=== Provided entries ===
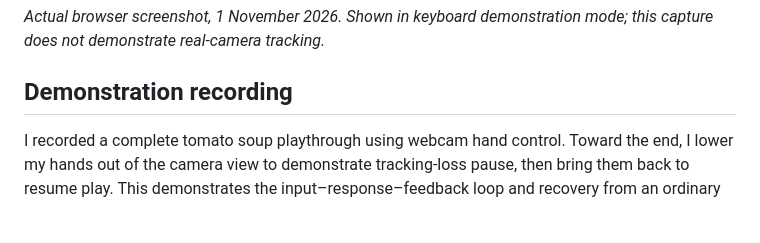
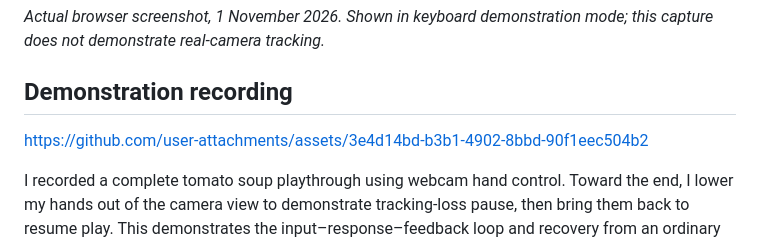
Before and after one commit to kiwisfavmascara/Dont-Spill, a Markdown page: README.md, the part around the change. GitHub-like rendering; blank space fills up the shorter version.

```diff
--- a/README.md
+++ b/README.md
@@ -9,6 +9,9 @@ A short, playful browser experience for students and other desktop users taking
 ## Demonstration recording
 
 
+
+
+https://github.com/user-attachments/assets/3e4d14bd-b3b1-4902-8bbd-90f1eec504b2
 
 
 I recorded a complete tomato soup playthrough using webcam hand control. Toward the end, I lower my hands out of the camera view to demonstrate tracking-loss pause, then bring them back to resume play. This demonstrates the input–response–feedback loop and recovery from an ordinary interruption.
```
===
Give every record again exactly, apart from the pictures, which stay out.

Before and after one commit to kiwisfavmascara/Dont-Spill, a Markdown page: README.md, the part around the change. GitHub-like rendering; blank space fills up the shorter version.

```diff
--- a/README.md
+++ b/README.md
@@ -9,6 +9,9 @@ A short, playful browser experience for students and other desktop users taking
 ## Demonstration recording
 
 
+
+
+https://github.com/user-attachments/assets/3e4d14bd-b3b1-4902-8bbd-90f1eec504b2
 
 
 I recorded a complete tomato soup playthrough using webcam hand control. Toward the end, I lower my hands out of the camera view to demonstrate tracking-loss pause, then bring them back to resume play. This demonstrates the input–response–feedback loop and recovery from an ordinary interruption.
```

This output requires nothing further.